WHAT THIS TASK INVOLVES
Search the records for lines that contain the word "quote". Copy them all.
GIVEN DATA: Begin
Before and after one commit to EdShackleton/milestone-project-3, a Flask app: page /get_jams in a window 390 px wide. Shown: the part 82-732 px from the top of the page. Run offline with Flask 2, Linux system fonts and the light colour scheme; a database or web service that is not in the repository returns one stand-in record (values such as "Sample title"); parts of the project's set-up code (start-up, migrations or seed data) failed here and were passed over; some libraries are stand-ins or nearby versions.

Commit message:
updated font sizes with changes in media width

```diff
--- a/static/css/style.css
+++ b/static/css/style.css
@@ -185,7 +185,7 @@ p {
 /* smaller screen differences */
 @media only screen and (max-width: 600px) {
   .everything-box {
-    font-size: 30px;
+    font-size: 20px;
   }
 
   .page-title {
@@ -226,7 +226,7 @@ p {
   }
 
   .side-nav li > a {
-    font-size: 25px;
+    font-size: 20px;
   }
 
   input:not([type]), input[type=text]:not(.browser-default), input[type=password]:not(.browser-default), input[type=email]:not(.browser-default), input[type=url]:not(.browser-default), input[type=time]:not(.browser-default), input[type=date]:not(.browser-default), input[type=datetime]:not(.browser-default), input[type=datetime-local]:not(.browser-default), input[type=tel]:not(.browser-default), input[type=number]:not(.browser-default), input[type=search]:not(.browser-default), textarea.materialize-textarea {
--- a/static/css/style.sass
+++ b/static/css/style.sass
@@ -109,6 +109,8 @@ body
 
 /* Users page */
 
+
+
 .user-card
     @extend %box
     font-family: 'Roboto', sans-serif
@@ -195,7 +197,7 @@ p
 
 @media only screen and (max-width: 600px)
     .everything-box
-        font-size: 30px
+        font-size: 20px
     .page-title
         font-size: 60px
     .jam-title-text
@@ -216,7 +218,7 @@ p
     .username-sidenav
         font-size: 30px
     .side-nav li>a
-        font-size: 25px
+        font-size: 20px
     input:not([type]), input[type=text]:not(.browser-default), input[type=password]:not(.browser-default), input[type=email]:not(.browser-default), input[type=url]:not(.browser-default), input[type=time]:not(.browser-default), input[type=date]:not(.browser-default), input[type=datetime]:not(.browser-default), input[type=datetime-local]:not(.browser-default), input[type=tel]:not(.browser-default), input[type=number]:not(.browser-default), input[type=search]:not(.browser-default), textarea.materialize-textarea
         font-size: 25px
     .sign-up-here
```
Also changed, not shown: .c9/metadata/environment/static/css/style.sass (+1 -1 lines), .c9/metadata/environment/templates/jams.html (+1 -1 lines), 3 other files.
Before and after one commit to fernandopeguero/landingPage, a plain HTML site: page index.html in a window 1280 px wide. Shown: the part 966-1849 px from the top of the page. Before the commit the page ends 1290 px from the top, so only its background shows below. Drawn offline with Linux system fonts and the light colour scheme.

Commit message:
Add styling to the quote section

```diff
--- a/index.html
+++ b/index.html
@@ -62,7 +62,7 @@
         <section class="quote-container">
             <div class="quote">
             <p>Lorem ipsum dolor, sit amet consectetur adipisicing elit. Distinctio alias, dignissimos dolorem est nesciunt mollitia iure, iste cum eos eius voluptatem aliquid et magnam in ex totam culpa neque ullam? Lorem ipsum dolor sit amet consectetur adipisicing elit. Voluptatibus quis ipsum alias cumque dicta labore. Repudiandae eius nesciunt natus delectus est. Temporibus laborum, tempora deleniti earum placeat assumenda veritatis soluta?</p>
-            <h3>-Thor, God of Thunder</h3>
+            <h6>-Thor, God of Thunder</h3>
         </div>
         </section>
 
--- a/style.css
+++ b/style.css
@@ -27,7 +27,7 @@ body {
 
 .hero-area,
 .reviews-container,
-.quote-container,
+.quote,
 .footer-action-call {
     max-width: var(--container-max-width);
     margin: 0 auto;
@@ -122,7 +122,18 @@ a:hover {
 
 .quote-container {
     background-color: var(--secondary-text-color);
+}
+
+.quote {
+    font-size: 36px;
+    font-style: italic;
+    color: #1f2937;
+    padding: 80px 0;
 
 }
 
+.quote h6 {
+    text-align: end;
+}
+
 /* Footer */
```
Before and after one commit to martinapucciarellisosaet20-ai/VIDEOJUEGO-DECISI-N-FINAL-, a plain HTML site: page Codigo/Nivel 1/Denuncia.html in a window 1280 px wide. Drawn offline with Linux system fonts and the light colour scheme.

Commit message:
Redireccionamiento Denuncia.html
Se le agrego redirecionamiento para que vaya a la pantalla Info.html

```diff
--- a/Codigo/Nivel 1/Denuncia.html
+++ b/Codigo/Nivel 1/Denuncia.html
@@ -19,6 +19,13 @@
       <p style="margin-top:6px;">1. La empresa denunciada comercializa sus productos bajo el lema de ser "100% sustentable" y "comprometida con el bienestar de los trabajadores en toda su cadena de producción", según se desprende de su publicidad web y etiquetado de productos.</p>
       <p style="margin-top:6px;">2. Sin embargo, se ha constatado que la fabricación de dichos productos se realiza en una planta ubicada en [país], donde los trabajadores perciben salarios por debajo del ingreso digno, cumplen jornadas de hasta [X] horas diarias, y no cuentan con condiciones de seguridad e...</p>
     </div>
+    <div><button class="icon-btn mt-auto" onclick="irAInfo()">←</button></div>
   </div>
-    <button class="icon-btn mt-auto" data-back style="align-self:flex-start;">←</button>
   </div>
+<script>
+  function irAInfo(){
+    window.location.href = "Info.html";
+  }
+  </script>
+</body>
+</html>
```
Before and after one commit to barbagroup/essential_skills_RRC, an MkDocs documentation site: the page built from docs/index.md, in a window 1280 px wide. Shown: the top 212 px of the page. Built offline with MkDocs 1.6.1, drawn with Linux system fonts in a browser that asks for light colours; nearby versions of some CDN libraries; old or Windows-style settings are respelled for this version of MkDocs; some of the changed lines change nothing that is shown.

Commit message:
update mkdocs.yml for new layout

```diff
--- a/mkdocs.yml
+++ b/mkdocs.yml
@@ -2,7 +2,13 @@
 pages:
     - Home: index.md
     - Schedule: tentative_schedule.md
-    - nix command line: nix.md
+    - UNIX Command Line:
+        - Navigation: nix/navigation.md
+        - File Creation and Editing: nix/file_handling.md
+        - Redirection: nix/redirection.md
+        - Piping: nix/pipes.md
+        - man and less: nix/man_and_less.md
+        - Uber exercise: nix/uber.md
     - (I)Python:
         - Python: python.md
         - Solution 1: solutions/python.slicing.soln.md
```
GIVEN DATA: End
RESULT FOR THIS EXERCISE
Add styling to the quote section
         <section class="quote-container">
             <div class="quote">
-.quote-container,
+.quote,
 .quote-container {
+.quote {
+.quote h6 {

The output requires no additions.